§ **Aim of the task**
Please copy every record below exactly, but leave the pictures out.

§ **Web page revision data**
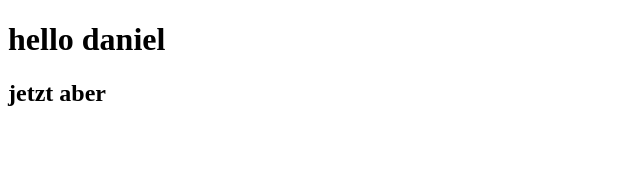
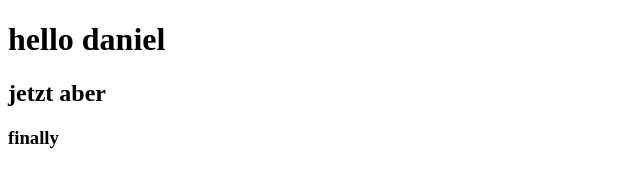
Before and after one commit to Kaiznkinkaide/gitmergeTesting, a plain HTML site: page index.html in a window 1280 px wide. Shown: the full height of the page, 0-640 px from the left. Drawn offline with Linux system fonts and the light colour scheme.

Commit message:
cohenfirst

```diff
--- a/index.html
+++ b/index.html
@@ -10,6 +10,7 @@
 <body>
     <h1>hello daniel</h1>
     <h2>jetzt aber</h2>
+    <h3>finally</h3>
 </body>
 
 </html>
```
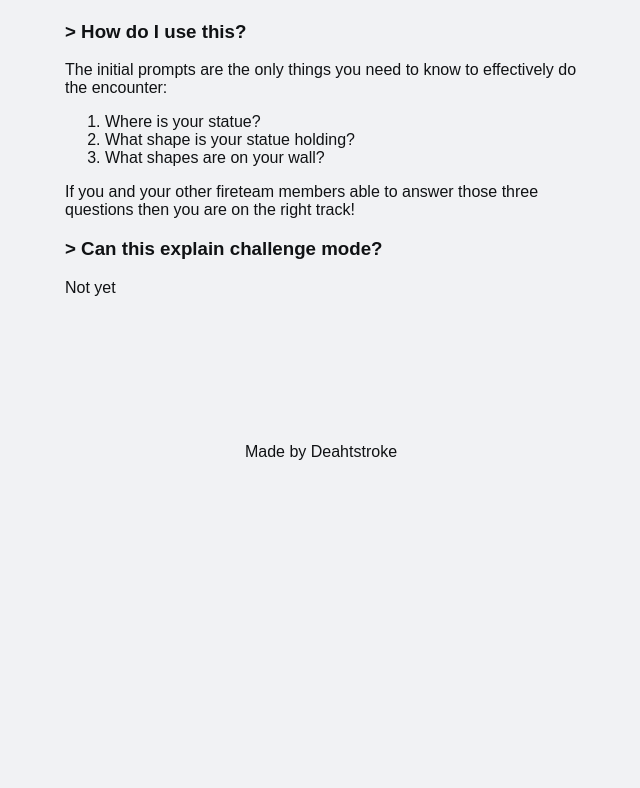
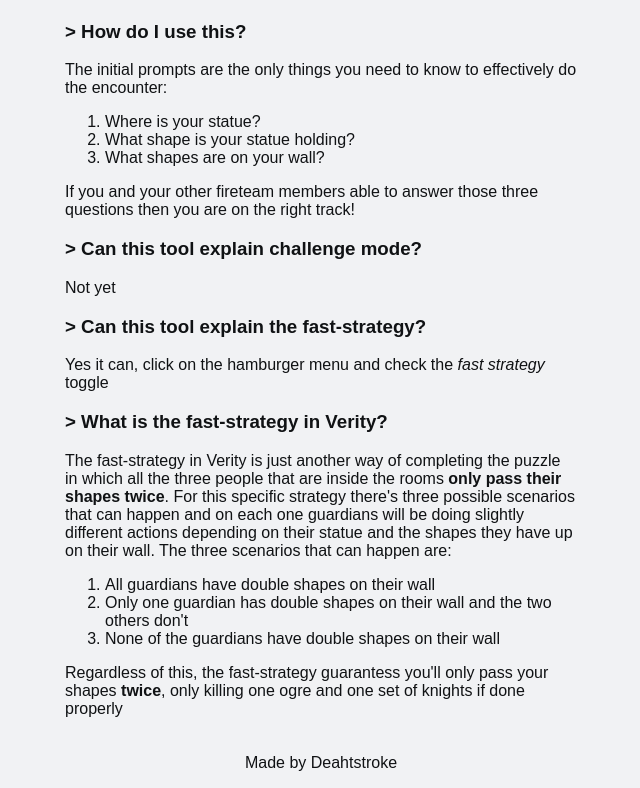
Before and after one commit to dvillavicencio/verity-inside-helper, a SvelteKit app: page /about in a window 1280 px wide. Shown: the part 323-1111 px from the top of the page, without its empty margins (319-959 px from the left). Before the commit the page ends 800 px from the top, so only its background shows below. Built offline with nearby package versions, Linux system fonts and the light colour scheme.

Commit message:
Added description in the about section for fast-strategy

```diff
--- a/src/routes/about/+page.svelte
+++ b/src/routes/about/+page.svelte
@@ -21,8 +21,24 @@
     <p>
       If you and your other fireteam members able to answer those three questions then you are on the right track!
     </p>
-    <h3>> Can this explain challenge mode?</h3>
+    <h3>> Can this tool explain challenge mode?</h3>
     <p>Not yet</p>
+    <h3>> Can this tool explain the fast-strategy?</h3>
+    <p>Yes it can, click on the hamburger menu and check the <i>fast strategy</i> toggle</p>
+    <h3>> What is the fast-strategy in Verity?</h3>
+    <p>
+      The fast-strategy in Verity is just another way of completing the puzzle in which all the three people that are inside the rooms
+      <b>only pass their shapes twice</b>. For this specific strategy there's three possible scenarios that can happen and on each one
+      guardians will be doing slightly different actions depending on their statue and the shapes they have up on their wall.
+      The three scenarios that can happen are:</p>
+      <ol type="1">
+        <li>All guardians have double shapes on their wall</li>
+        <li>Only one guardian has double shapes on their wall and the two others don't</li>
+        <li>None of the guardians have double shapes on their wall</li>
+      </ol>
+    <p>
+      Regardless of this, the fast-strategy guarantess you'll only pass your shapes <b>twice</b>, only killing one ogre and one set of knights if done properly
+    </p>
   </div>
 </div>
 <style>
```
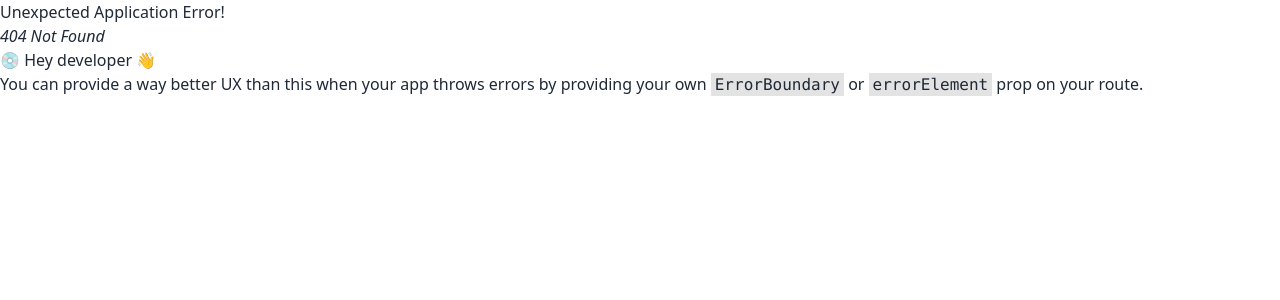
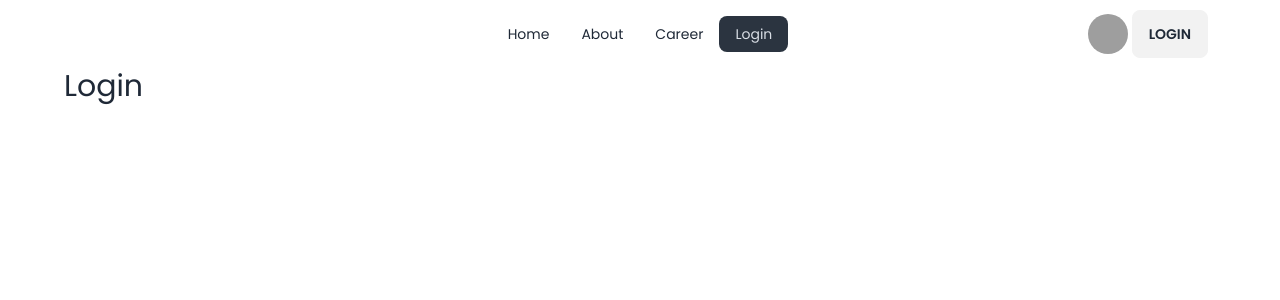
Before and after one commit to refat-99/the-dragon-news, a React (Vite) app: page /login in a window 1280 px wide. Before the commit this address had no page. Shown: the top 300 px of the page. Built offline with nearby package versions, Linux system fonts and the light colour scheme; grey boxes are pictures that could not be loaded.

Commit message:
Login-route

```diff
--- /dev/null
+++ b/src/pages/Login/Login.jsx
@@ -0,0 +1,15 @@
+import React from 'react';
+import Navbar from '../Shared/Navbar/Navbar';
+
+const Login = () => {
+    return (
+        <div>
+            <Navbar></Navbar>
+            <h2 className="text-3xl">
+                Login
+            </h2>
+        </div>
+    );
+};
+
+export default Login;
--- a/src/pages/Shared/Navbar/Navbar.jsx
+++ b/src/pages/Shared/Navbar/Navbar.jsx
@@ -7,6 +7,7 @@
         <li><NavLink to="/">Home</NavLink></li>
         <li><NavLink to="/about">About</NavLink></li>
         <li><NavLink to="/career">Career</NavLink></li>
+        <li><NavLink to="/login">Login</NavLink></li>
 
     </>
 
@@ -34,7 +35,7 @@
                         <img src={userDefaultPic} />
                     </div>
                 </label>
-                <Link>
+                <Link to="/login">
                     <button className="btn">Login</button>
                 </Link>
             </div>
--- a/src/routes/Routes.jsx
+++ b/src/routes/Routes.jsx
@@ -1,6 +1,7 @@
 import { createBrowserRouter } from "react-router-dom";
 import Root from "../layouts/Root";
 import Home from "../pages/Home/Home";
+import Login from "../pages/Login/Login";
 
 const router = createBrowserRouter([
     {
@@ -10,6 +11,10 @@
             {
                 path: '/',
                 element: <Home></Home>
+            },
+            {
+                path: '/login',
+                element: <Login></Login>
             }
         ]
     }
```
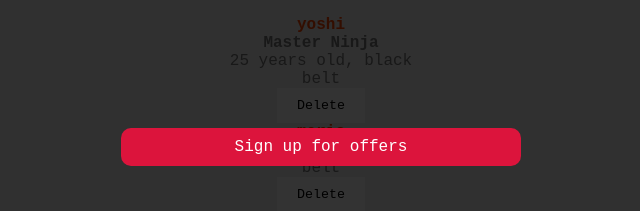
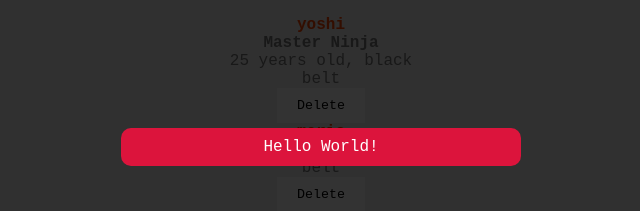
Before and after one commit to dking1342/svelte-intro, a Svelte app: page / in a window 1280 px wide. Shown: the top 211 px of the page, without its empty margins (319-959 px from the left). Built offline with nearby package versions, Linux system fonts and the light colour scheme.

Commit message:
reviewed props

```diff
--- a/src/App.svelte
+++ b/src/App.svelte
@@ -21,7 +21,7 @@
 </script>
 
 
-<Modal />
+<Modal isPromo={true} message="Hello World!" />
 <main>
   {#each people as person (person.id)}
     <div>
--- a/src/components/Model.svelte
+++ b/src/components/Model.svelte
@@ -1,12 +1,13 @@
 <script lang="ts">
+  export let isPromo:boolean = false;
+  export let message:string = "default value";
   let showModal = true;
-  let isPromo = true;
 </script>
 
 {#if showModal}
   <div class="backdrop" class:promo={isPromo}>
     <div class="modal">
-      <p>Sign up for offers</p>
+      <p>{message}</p>
     </div>
   </div>
 {/if}
```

§ **Exercise output**
Before and after one commit to Kaiznkinkaide/gitmergeTesting, a plain HTML site: page index.html in a window 1280 px wide. Shown: the full height of the page, 0-640 px from the left. Drawn offline with Linux system fonts and the light colour scheme.

Commit message:
cohenfirst

```diff
--- a/index.html
+++ b/index.html
@@ -10,6 +10,7 @@
 <body>
     <h1>hello daniel</h1>
     <h2>jetzt aber</h2>
+    <h3>finally</h3>
 </body>
 
 </html>
```
Before and after one commit to dvillavicencio/verity-inside-helper, a SvelteKit app: page /about in a window 1280 px wide. Shown: the part 323-1111 px from the top of the page, without its empty margins (319-959 px from the left). Before the commit the page ends 800 px from the top, so only its background shows below. Built offline with nearby package versions, Linux system fonts and the light colour scheme.

Commit message:
Added description in the about section for fast-strategy

```diff
--- a/src/routes/about/+page.svelte
+++ b/src/routes/about/+page.svelte
@@ -21,8 +21,24 @@
     <p>
       If you and your other fireteam members able to answer those three questions then you are on the right track!
     </p>
-    <h3>> Can this explain challenge mode?</h3>
+    <h3>> Can this tool explain challenge mode?</h3>
     <p>Not yet</p>
+    <h3>> Can this tool explain the fast-strategy?</h3>
+    <p>Yes it can, click on the hamburger menu and check the <i>fast strategy</i> toggle</p>
+    <h3>> What is the fast-strategy in Verity?</h3>
+    <p>
+      The fast-strategy in Verity is just another way of completing the puzzle in which all the three people that are inside the rooms
+      <b>only pass their shapes twice</b>. For this specific strategy there's three possible scenarios that can happen and on each one
+      guardians will be doing slightly different actions depending on their statue and the shapes they have up on their wall.
+      The three scenarios that can happen are:</p>
+      <ol type="1">
+        <li>All guardians have double shapes on their wall</li>
+        <li>Only one guardian has double shapes on their wall and the two others don't</li>
+        <li>None of the guardians have double shapes on their wall</li>
+      </ol>
+    <p>
+      Regardless of this, the fast-strategy guarantess you'll only pass your shapes <b>twice</b>, only killing one ogre and one set of knights if done properly
+    </p>
   </div>
 </div>
 <style>
```
Before and after one commit to refat-99/the-dragon-news, a React (Vite) app: page /login in a window 1280 px wide. Before the commit this address had no page. Shown: the top 300 px of the page. Built offline with nearby package versions, Linux system fonts and the light colour scheme; grey boxes are pictures that could not be loaded.

Commit message:
Login-route

```diff
--- /dev/null
+++ b/src/pages/Login/Login.jsx
@@ -0,0 +1,15 @@
+import React from 'react';
+import Navbar from '../Shared/Navbar/Navbar';
+
+const Login = () => {
+    return (
+        <div>
+            <Navbar></Navbar>
+            <h2 className="text-3xl">
+                Login
+            </h2>
+        </div>
+    );
+};
+
+export default Login;
--- a/src/pages/Shared/Navbar/Navbar.jsx
+++ b/src/pages/Shared/Navbar/Navbar.jsx
@@ -7,6 +7,7 @@
         <li><NavLink to="/">Home</NavLink></li>
         <li><NavLink to="/about">About</NavLink></li>
         <li><NavLink to="/career">Career</NavLink></li>
+        <li><NavLink to="/login">Login</NavLink></li>
 
     </>
 
@@ -34,7 +35,7 @@
                         <img src={userDefaultPic} />
                     </div>
                 </label>
-                <Link>
+                <Link to="/login">
                     <button className="btn">Login</button>
                 </Link>
             </div>
--- a/src/routes/Routes.jsx
+++ b/src/routes/Routes.jsx
@@ -1,6 +1,7 @@
 import { createBrowserRouter } from "react-router-dom";
 import Root from "../layouts/Root";
 import Home from "../pages/Home/Home";
+import Login from "../pages/Login/Login";
 
 const router = createBrowserRouter([
     {
@@ -10,6 +11,10 @@
             {
                 path: '/',
                 element: <Home></Home>
+            },
+            {
+                path: '/login',
+                element: <Login></Login>
             }
         ]
     }
```
Before and after one commit to dking1342/svelte-intro, a Svelte app: page / in a window 1280 px wide. Shown: the top 211 px of the page, without its empty margins (319-959 px from the left). Built offline with nearby package versions, Linux system fonts and the light colour scheme.

Commit message:
reviewed props

```diff
--- a/src/App.svelte
+++ b/src/App.svelte
@@ -21,7 +21,7 @@
 </script>
 
 
-<Modal />
+<Modal isPromo={true} message="Hello World!" />
 <main>
   {#each people as person (person.id)}
     <div>
--- a/src/components/Model.svelte
+++ b/src/components/Model.svelte
@@ -1,12 +1,13 @@
 <script lang="ts">
+  export let isPromo:boolean = false;
+  export let message:string = "default value";
   let showModal = true;
-  let isPromo = true;
 </script>
 
 {#if showModal}
   <div class="backdrop" class:promo={isPromo}>
     <div class="modal">
-      <p>Sign up for offers</p>
+      <p>{message}</p>
     </div>
   </div>
 {/if}
```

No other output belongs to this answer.